* **Exercise brief**
The word "range" may appear in some lines of the data; copy every such line.

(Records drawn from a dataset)
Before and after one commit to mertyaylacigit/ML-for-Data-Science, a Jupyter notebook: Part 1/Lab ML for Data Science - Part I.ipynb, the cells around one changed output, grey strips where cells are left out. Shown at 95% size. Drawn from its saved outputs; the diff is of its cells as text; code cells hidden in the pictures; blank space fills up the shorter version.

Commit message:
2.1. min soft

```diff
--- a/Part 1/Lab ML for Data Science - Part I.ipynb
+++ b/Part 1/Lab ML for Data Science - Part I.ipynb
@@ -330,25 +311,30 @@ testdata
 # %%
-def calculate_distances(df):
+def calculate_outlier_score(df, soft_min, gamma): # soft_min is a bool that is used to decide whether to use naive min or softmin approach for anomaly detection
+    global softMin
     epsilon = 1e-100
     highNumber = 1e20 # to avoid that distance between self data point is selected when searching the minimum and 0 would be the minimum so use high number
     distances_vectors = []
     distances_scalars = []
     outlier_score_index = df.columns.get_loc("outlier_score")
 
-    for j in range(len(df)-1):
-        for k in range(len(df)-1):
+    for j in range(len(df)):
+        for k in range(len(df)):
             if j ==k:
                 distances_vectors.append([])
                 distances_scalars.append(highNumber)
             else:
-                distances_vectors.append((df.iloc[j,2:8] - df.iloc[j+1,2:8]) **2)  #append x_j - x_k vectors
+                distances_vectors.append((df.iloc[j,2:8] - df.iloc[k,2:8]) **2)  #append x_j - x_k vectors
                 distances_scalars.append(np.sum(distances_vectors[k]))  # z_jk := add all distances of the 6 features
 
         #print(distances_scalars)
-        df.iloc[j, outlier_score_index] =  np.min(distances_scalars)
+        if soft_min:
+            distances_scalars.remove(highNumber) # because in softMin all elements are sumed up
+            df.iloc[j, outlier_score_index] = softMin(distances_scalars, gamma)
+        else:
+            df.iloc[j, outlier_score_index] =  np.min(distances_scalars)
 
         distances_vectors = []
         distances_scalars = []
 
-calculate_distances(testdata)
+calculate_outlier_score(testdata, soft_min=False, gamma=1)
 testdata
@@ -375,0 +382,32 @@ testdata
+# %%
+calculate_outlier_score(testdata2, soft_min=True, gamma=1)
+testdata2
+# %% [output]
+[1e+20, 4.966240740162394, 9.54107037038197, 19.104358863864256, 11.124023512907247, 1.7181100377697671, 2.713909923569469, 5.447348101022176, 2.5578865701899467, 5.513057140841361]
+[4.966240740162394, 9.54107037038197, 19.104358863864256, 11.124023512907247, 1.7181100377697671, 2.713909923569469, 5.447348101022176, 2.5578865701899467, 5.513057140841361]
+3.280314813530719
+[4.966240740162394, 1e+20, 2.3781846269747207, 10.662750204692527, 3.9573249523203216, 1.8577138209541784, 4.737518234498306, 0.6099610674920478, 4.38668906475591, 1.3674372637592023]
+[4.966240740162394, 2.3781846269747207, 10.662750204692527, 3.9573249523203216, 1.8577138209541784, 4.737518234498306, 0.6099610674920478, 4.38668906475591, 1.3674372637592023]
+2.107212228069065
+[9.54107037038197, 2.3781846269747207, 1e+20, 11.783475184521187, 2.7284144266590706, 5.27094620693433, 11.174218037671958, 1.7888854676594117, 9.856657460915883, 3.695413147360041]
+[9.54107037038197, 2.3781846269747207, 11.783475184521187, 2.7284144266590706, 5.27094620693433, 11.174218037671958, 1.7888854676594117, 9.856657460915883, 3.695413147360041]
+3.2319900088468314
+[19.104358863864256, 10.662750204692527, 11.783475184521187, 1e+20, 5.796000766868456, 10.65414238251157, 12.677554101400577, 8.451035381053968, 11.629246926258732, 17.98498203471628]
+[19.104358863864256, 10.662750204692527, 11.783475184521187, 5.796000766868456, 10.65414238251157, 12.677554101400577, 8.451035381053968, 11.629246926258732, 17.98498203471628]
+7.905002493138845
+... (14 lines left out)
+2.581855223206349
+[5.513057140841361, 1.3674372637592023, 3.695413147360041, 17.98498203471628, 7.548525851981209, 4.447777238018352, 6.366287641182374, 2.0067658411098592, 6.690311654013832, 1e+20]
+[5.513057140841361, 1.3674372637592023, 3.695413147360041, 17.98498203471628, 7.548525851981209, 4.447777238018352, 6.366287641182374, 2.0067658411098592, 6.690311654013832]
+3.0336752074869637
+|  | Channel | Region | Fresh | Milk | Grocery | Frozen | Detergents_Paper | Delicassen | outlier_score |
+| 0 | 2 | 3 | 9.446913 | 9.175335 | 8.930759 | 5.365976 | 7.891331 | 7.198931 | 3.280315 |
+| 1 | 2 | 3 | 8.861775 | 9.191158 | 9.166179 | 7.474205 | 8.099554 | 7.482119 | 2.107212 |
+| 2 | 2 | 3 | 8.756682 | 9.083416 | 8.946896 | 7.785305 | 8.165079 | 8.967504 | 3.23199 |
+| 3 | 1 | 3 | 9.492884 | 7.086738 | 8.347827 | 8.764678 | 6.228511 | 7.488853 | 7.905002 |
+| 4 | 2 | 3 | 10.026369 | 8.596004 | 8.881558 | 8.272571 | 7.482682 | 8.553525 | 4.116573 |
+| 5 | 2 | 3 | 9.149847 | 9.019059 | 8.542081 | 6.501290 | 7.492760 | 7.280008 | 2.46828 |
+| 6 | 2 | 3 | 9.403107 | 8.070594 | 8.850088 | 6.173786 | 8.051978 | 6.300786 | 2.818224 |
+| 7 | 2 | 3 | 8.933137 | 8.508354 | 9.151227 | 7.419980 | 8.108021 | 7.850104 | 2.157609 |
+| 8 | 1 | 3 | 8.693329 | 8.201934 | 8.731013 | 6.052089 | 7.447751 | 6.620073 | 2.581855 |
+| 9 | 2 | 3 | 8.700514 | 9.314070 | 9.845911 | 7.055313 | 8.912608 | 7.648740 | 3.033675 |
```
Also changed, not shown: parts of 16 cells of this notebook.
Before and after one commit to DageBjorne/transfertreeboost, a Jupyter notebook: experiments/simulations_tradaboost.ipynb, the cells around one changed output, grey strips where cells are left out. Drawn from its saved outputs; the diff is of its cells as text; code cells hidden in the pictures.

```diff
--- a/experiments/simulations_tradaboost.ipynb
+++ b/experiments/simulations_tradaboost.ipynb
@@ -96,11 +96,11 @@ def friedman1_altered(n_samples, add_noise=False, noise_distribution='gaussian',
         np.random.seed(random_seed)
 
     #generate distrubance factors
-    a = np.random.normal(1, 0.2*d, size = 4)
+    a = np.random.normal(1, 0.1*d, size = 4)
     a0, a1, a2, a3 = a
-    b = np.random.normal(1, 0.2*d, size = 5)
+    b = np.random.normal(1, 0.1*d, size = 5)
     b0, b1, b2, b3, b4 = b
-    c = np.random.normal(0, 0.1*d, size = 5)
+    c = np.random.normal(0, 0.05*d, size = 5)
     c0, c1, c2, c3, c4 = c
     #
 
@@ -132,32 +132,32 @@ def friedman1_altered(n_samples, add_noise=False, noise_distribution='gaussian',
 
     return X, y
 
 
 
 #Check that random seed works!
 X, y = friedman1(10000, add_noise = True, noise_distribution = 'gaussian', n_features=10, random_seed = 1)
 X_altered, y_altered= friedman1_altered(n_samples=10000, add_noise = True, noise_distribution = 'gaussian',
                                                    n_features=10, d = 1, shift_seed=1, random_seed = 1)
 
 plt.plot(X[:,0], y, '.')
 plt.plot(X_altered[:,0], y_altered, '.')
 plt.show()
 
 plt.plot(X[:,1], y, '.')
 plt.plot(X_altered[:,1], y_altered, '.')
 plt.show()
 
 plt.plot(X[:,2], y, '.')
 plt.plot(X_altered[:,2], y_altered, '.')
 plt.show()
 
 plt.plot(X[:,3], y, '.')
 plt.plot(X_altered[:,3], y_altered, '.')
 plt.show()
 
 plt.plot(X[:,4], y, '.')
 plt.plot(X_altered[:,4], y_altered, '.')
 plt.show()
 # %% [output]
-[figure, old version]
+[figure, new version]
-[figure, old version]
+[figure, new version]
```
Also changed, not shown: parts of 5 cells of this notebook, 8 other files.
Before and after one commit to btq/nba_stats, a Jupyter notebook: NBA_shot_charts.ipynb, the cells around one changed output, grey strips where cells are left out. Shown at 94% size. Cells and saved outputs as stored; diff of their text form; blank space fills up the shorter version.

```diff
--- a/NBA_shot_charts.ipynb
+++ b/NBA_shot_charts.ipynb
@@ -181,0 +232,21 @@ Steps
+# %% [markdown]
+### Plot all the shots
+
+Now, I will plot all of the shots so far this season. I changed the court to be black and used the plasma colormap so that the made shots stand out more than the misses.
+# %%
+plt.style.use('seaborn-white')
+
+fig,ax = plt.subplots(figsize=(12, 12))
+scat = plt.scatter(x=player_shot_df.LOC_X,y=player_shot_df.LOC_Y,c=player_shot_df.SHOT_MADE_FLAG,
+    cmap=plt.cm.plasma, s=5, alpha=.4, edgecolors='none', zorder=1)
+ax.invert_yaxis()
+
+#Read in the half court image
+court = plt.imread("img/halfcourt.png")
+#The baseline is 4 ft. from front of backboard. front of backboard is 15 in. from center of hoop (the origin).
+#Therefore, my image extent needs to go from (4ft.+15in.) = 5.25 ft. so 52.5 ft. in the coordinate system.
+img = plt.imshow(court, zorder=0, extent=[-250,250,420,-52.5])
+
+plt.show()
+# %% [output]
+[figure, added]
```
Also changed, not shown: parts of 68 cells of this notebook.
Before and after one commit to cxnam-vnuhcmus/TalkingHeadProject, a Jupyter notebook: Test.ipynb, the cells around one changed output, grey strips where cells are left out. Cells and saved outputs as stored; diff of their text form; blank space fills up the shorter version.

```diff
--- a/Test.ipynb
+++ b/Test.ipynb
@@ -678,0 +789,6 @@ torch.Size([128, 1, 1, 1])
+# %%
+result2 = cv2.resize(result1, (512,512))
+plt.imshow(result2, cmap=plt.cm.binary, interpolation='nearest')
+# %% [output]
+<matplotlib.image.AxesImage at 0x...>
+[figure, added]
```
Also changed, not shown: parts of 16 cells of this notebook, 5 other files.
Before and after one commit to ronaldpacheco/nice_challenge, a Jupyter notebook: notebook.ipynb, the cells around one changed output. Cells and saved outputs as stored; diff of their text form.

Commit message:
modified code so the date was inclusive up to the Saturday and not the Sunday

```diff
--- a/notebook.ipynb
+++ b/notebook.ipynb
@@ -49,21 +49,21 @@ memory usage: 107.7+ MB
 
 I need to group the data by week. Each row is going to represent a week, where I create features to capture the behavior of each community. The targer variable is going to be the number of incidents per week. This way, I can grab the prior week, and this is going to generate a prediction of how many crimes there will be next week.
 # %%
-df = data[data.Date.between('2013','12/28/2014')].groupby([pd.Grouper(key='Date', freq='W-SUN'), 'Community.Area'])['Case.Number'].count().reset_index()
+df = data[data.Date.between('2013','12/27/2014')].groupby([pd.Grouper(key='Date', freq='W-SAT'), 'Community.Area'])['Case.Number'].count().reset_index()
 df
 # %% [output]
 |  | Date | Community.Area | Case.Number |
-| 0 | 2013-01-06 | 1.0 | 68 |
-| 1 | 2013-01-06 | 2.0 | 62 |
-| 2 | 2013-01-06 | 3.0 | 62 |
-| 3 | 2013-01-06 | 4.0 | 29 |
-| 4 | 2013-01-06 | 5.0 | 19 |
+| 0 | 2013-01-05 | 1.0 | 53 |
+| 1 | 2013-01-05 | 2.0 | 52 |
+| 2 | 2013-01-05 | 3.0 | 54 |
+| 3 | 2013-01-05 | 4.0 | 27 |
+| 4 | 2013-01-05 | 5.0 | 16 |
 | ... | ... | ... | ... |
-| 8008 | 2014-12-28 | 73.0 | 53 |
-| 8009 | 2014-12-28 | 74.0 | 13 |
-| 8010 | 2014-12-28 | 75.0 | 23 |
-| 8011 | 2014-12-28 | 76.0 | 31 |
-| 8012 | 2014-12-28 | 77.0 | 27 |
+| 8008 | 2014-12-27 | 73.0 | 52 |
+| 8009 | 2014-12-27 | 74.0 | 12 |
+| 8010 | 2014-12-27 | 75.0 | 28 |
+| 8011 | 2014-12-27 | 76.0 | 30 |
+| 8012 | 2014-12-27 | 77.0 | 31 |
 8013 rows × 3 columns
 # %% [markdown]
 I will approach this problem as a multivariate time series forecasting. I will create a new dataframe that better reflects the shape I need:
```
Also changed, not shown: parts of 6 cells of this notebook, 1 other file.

* **Reply to the task**
-    for j in range(len(df)-1):
-        for k in range(len(df)-1):
+    for j in range(len(df)):
+        for k in range(len(df)):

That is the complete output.